Part of what made reading this book fascinating ties in with current debates about the separation of church and state. Here in this country, we tend to get all riled up about this bit from the Constitution when it comes to replicas of the Ten Commandments on the property of a federal court, or a cross used as a memorial on public property. One side argues that there ought not to be any displays of religion in public. The other side argues -- I believe correctly -- that the Constitution forbids governmental interference in the religious life of its citizens. Reading Brother Andrew's book, you get a glimpse of what state control of religion was like under Communist rule, and shows both sides of the argument here in the US that maybe they ought to be a little more understanding one of the other.

A few excerpts:
As time passed, I came to feel this fear myself. There were police everywhere. They stood at the bridges, at factory entrances, at public buildings -- stopping people at random, searching briefcases, shopping bags, pocketbooks. And no one complained at this arbitrary treatment. No one protested. The lack of protest was part of the dreadful silence that hung over the city [Berlin] like a poison-filled smog.

In sharp contrast to the silence of the people was the loud voice of the government. It was everywhere. On the radio, on loudspeakers, on billboards. Slogans were painted on walls, rooftops, telephone poles; there were posters in the kiosks, in stores, hotels, railway stations. Propaganda everywhere.

I was astonished at the baldness of the line. East Germany was just then going through a devsatating food shortage. The enterprising German farmer had not taken at all kindly to the collective idea' he had quit the land in such large numbers that that fall there had been no one to harvest the crops. The government had pressed production on mechanical harvesters, accompanied by a massive propaganda campaign. There was going to be plenty of bread because socialism was superior to the enterprise of individual farmers.

There was only one trouble. To be harvested by machine, the wheat had to be dry; a coupe of days more sunshine were required than for hand reaping. And of course that year it rained. It rained every day, right at the time of the harvest.

And then suddenly all over the country, posters appeared carrying this little verse:

Gohne Gott and Sonnes schein
Hole Wir Die Ernte ein

Without God and without sun
We will get the harvest done

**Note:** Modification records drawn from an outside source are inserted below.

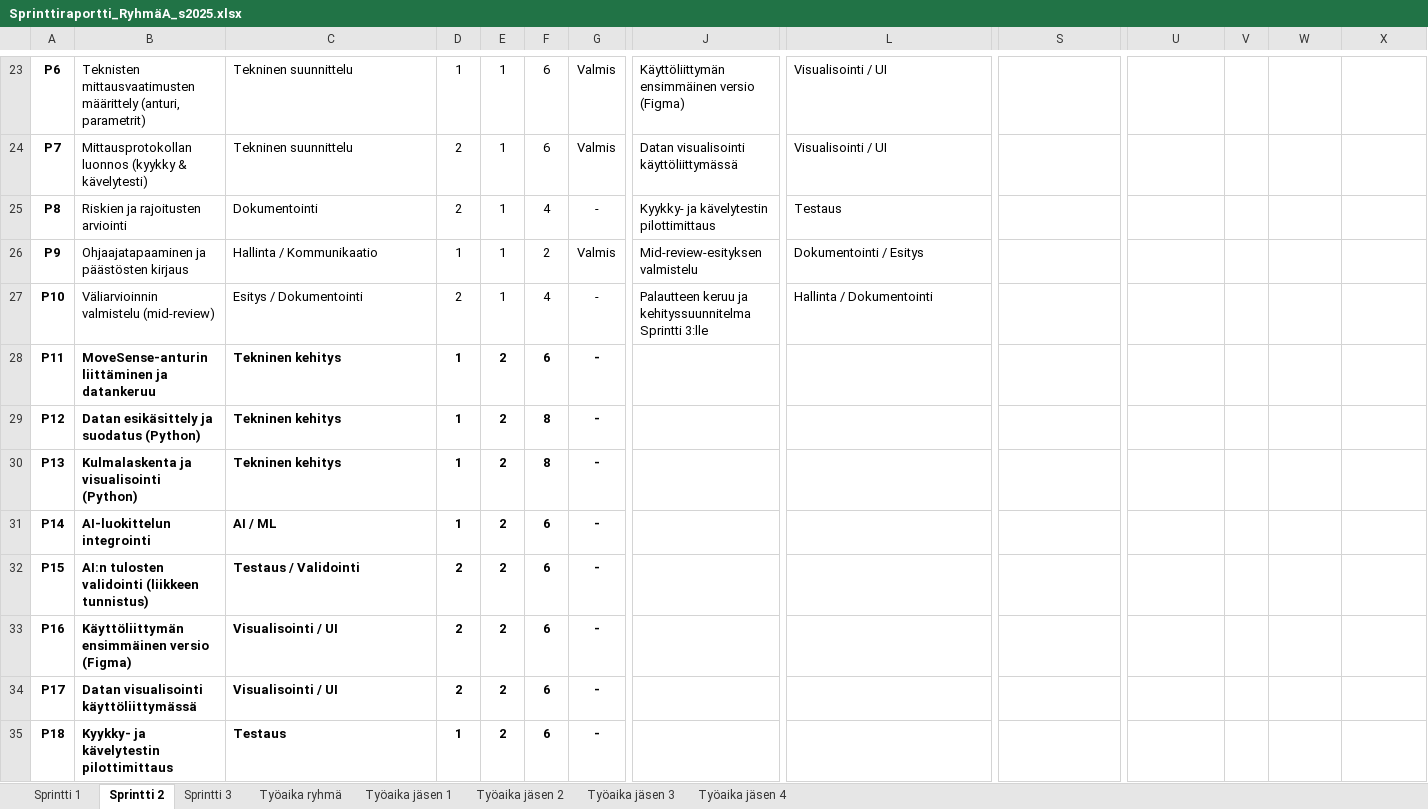
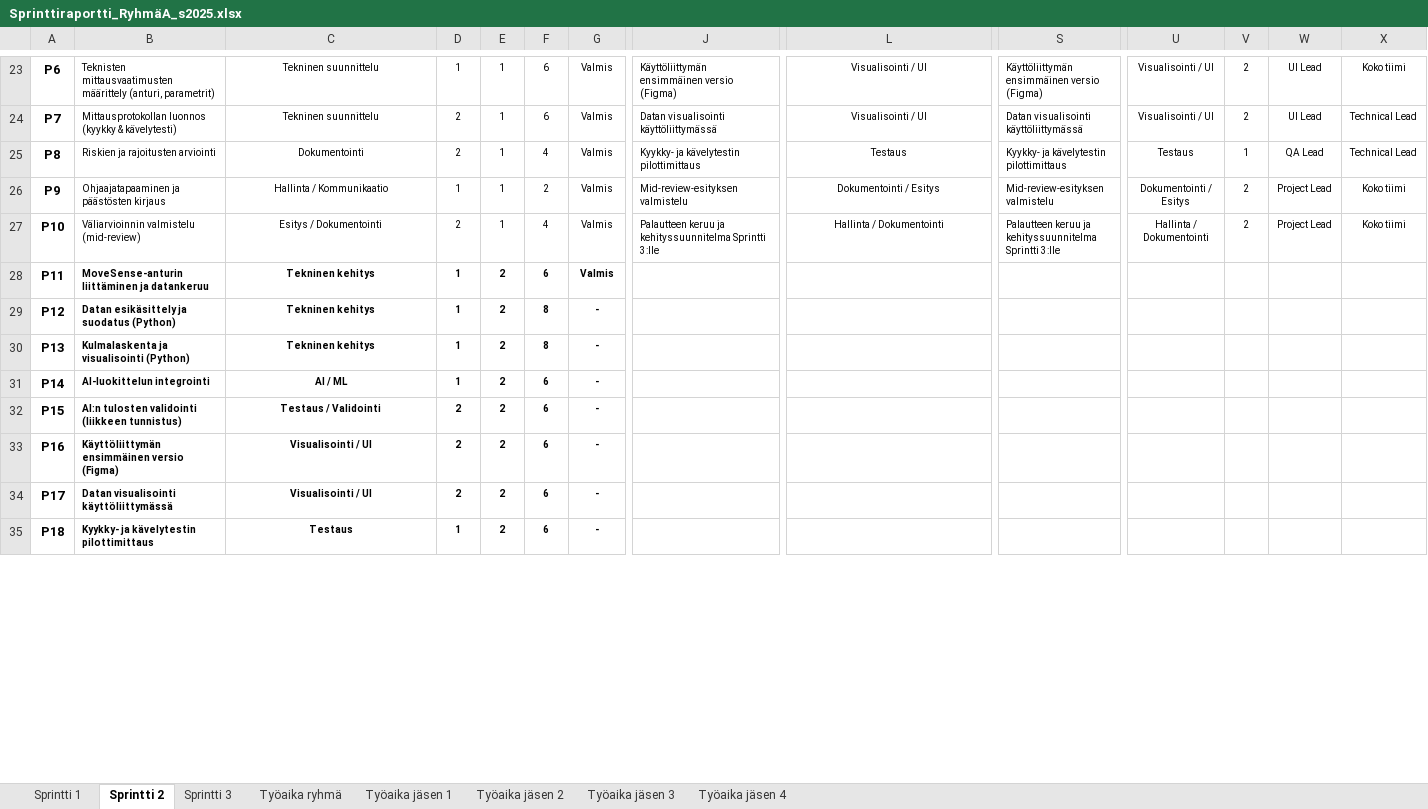
Before and after one commit to source-bob/hyte-proj2025, an Excel workbook: progress/Sprinttiraportti_RyhmäA_s2025.xlsx, sheet Sprintti 2, drawn as a sheet; only a part is shown, gaps mark what is left out; values as stored, in another font and other column widths than the file's, no borders; charts and pictures not drawn; the diff covers the shown part only; the diff names each change by its address in the sheet, - before the commit and + after, or states it on an @@ line.

Commit message:
datan keruu ja graphs

```diff
--- a/progress/Sprinttiraportti_RyhmäA_s2025.xlsx (sheet Sprintti 2)
+++ b/progress/Sprinttiraportti_RyhmäA_s2025.xlsx (sheet Sprintti 2)
@@ B23:G35 text size: smaller @@
-C23:C35 alignment: left
+C23:C35 alignment: center
@@ J23:L27 text size: smaller @@
-L23:L27 alignment: left
+L23:L27 alignment: center
-S23: (empty)
+S23: Käyttöliittymän ensimmäinen versio (Figma)
-U23:U24: (empty)
+U23:U24: Visualisointi / UI
-V23:V24: (empty)
+V23:V24: 2
-W23:W24: (empty)
+W23:W24: UI Lead
-X23: (empty)
+X23: Koko tiimi
-S24: (empty)
+S24: Datan visualisointi käyttöliittymässä
-X24:X25: (empty)
+X24:X25: Technical Lead
-G25: -
+G25: Valmis
-S25: (empty)
+S25: Kyykky- ja kävelytestin pilottimittaus
-U25: (empty)
+U25: Testaus
-V25: (empty)
+V25: 1
-W25: (empty)
+W25: QA Lead
-S26: (empty)
+S26: Mid-review-esityksen valmistelu
-U26: (empty)
+U26: Dokumentointi / Esitys
-V26:V27: (empty)
+V26:V27: 2
-W26:W27: (empty)
+W26:W27: Project Lead
-X26:X27: (empty)
+X26:X27: Koko tiimi
-G27:G28: -
+G27:G28: Valmis
-S27: (empty)
+S27: Palautteen keruu ja kehityssuunnitelma Sprintti 3:lle
-U27: (empty)
+U27: Hallinta / Dokumentointi
```
Also changed, not shown: 35 edited cells and cell formats elsewhere in this sheet, charts or pictures, 46 other files.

I could see that this slogan had really shaken the people. It was a brazen duel between the new regime and God himself. The rains continued, and the harvest did not get in. Overnight as suddenly as they had appeared, the posters vanished -- all except for the sodden few that you could still see clinging to lampposts.
Sure, we can look at this both ways. Maybe those who don't believe feel they're having religion thrust in their faces if they have to see a cross on public property. But it's hardly to the point that the state is officially denying God's existence, or that there are sanctioned battle lines drawn by the state in ther pro- or anti-religious stances. People put up a cross in the Mojave Desert, for instance, to honor those who died during World War I. Only later was that property declared public. That the cross remains is hardly state sponsorship of religion -- but that some want it removed isn't evidence that the state ought to sponsor atheism, either.

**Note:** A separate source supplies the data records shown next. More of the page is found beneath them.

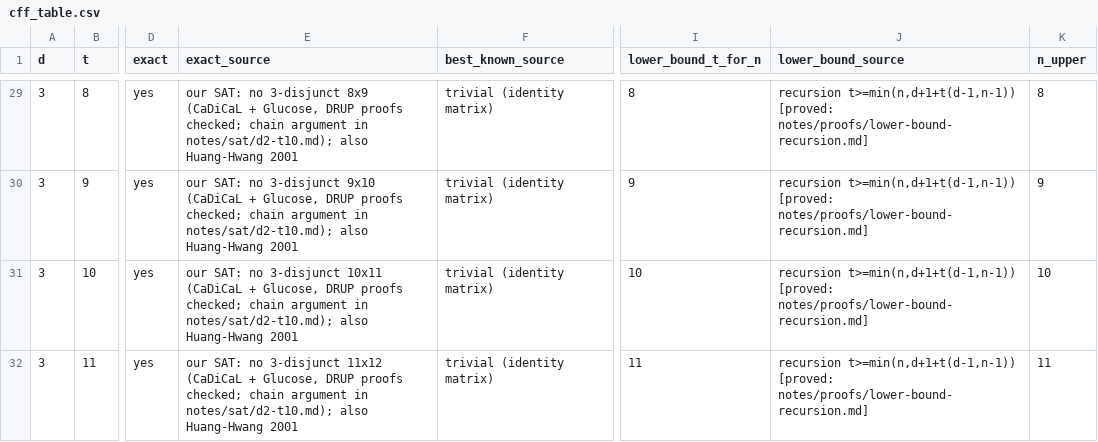
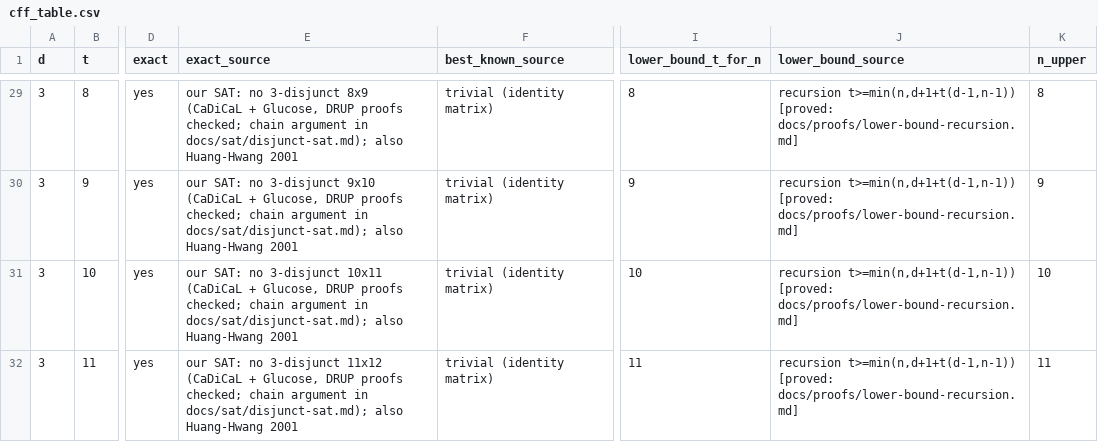
Before and after one commit to RuffledZest/group-testing-designs, a CSV file: release/cff_table.csv, drawn as a sheet; only a part is shown, gaps mark what is left out; the diff covers the shown part only; the diff names each change by its address in the sheet, - before the commit and + after, or states it on an @@ line.

```diff
--- a/release/cff_table.csv
+++ b/release/cff_table.csv
-E29 (exact_source): …argument in notes/sat/d2-t10.md); also Huang-Hwang…
+E29 (exact_source): …argument in docs/sat/disjunct-sat.md); also Huang-Hwang…
-J29:J32 (lower_bound_source): …t>=min(n,d+1+t(d-1,n-1)) [proved: notes/proofs/lower-bound-recursion.md]
+J29:J32 (lower_bound_source): …t>=min(n,d+1+t(d-1,n-1)) [proved: docs/proofs/lower-bound-recursion.md]
-E30 (exact_source): …argument in notes/sat/d2-t10.md); also Huang-Hwang…
+E30 (exact_source): …argument in docs/sat/disjunct-sat.md); also Huang-Hwang…
-E31 (exact_source): …argument in notes/sat/d2-t10.md); also Huang-Hwang…
+E31 (exact_source): …argument in docs/sat/disjunct-sat.md); also Huang-Hwang…
-E32 (exact_source): …argument in notes/sat/d2-t10.md); also Huang-Hwang…
+E32 (exact_source): …argument in docs/sat/disjunct-sat.md); also Huang-Hwang…
```
Also changed, not shown: 80 edited cells elsewhere in this file, release/capped_designs.csv, 11 other files.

This brings me to the subject of this post: Evangelism. We've seen a lot of it all of a sudden, in a religion that says it believes in evangelists but typically leaves it to the missionary corps. So it's good to hear the testimonies of Elders Oaks and Holland, because if we don't speak out, this happens (again from God's Smuggler:
The churches' defense against this clever attack (substituting rites such as baptism, marriage, et cetera) with state-sponsored ceremonies) had been to retreat and withdraw, Wilhelm told me. Instead of going out on the aggressive, they were pulling further and further into an attitude of private piety and isolation.
That is something we simply cannot do.

No comments: